As one former federal prosecutor put it, “It doesn’t get worse than that.” That prosecutor, Joseph diGenova, believes Trump was correct when he claimed Obama aides wiretapped his phones at Trump Tower.

Goodwin continues by reviewing the records Nunes received which show unmistakably the bias against Trump by FBI agents, James Comey, Andrew McCabe (Comey’s deputy):

“Talk about irony,” writes Goodwin, “While Dems and the left-wing media already found Trump guilty of collusion before Mueller was appointed, the real scandal might be the conduct of the probers themselves.”

The Guggenheim

The FBI, Department of Justice, and the office of the Special Counsel are not the only outfits whose reputations are in the toilet this week. Due to the nasty arrogance of its anti-Trump curator, Nancy Spector, the Guggenheim Museum of Art joins them.

Tom Stoppard once said “Skill without imagination is craftsmanship and gives us many useful objects such as wickerwork picnic baskets. Imagination without skill gives us modern art.” Added to this is the tendency of those contemporary artists’ living well off rich patrons to deride materialism without which they’d be peddling their wares on street corners for pennies.

One such artist is Maurizo Cattalan, famous for having created in craftsmanship-type perfection a solid gold toilet which for a time was in the Guggenheim Museum’s public washroom. His work was highlighted this week when the first lady requested the loan of a Van Gogh painting from the Guggenheim for the White House’s private quarters. The museum’s anti-Trump curator Nancy Spector responded that it was unavailable for loan and snidely offered up Cattalan’s toilet instead.

To any reasonable person the response was unacceptable, a “sick burn” in the words of a Washington Post writerHe loved Spector’s mean-spirited response, considering it yet another form of art.
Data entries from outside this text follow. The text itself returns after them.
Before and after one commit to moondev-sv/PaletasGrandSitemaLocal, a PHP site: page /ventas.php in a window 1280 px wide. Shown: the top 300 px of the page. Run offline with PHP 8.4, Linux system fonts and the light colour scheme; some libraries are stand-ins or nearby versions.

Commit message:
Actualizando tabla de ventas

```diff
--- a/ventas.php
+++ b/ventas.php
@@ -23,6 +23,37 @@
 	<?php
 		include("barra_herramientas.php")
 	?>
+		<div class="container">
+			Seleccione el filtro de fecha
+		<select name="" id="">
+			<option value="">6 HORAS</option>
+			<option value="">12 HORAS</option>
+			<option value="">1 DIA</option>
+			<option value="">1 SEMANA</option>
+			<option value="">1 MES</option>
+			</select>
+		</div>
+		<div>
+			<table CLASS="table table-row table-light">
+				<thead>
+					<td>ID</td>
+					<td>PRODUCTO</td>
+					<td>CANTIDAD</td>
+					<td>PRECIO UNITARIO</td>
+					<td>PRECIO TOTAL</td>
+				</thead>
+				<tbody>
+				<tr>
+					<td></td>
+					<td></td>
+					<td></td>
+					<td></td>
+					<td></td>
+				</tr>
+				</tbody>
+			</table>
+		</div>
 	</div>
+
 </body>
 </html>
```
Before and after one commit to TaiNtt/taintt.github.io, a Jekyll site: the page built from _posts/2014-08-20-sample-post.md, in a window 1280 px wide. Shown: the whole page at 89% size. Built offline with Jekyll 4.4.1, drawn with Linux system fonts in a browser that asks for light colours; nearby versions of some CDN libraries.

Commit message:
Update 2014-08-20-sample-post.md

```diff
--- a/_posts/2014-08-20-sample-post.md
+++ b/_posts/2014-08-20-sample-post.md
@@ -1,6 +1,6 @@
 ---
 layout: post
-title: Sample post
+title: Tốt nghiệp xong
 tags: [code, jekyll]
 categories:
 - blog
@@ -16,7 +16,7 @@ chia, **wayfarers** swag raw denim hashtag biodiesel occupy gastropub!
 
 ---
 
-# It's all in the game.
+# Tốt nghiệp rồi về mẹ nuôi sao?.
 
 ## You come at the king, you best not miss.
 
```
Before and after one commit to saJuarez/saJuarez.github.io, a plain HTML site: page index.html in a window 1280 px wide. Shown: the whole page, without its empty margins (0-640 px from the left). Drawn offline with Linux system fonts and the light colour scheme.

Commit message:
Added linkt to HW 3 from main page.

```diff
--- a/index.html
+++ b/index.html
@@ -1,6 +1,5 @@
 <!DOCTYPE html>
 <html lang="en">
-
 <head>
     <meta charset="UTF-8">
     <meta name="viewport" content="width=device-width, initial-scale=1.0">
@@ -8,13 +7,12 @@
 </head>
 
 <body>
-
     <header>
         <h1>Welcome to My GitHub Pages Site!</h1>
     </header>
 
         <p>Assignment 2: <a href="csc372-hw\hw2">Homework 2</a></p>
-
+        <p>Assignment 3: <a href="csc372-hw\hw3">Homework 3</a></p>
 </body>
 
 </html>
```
The Guggenheim has said no to the president of the United States, which is a powerful gesture in itself. But it has also presumed to offer him something “more” valuable according to the value system it imputes to him: a tawdry love of gleaming gold fixtures, common to vulgar despots all the way back to Midas himself. The subtext here is: We assume you only want the van Gogh painting as a status symbol, which we refuse to endorse; but we will give you what you really crave, which is crass gold. If he accepts the golden toilet, he confirms their view of him. If Trump declines the golden toilet, by implication he would seem to believe that there are things (such as van Gogh paintings) that transcend money and commerce. And thus, he may undermine his own worldview, in which all things have their price and anything can be exchanged for something else if the money is right.

So the artwork here is not by Cattelan, who is merely instrumental in this game. Rather it is the work of Guggenheim curator Nancy Spector, who made the offer to the White House. Curators may be talented and creative, but they are not often in the business of making art itself. But now the Guggenheim owns a new work, a Spector original, which will add if not luster at least levity to the museum’s collection. And perhaps, like all political art, a little bit of risk, too. The president is not known to suffer sick burns with a light sense of self-deprecation.

People getting rich off the rise of the markets due to Trump’s policies might consider whether they want to continue contributing to such “sick burn" artistic gestures.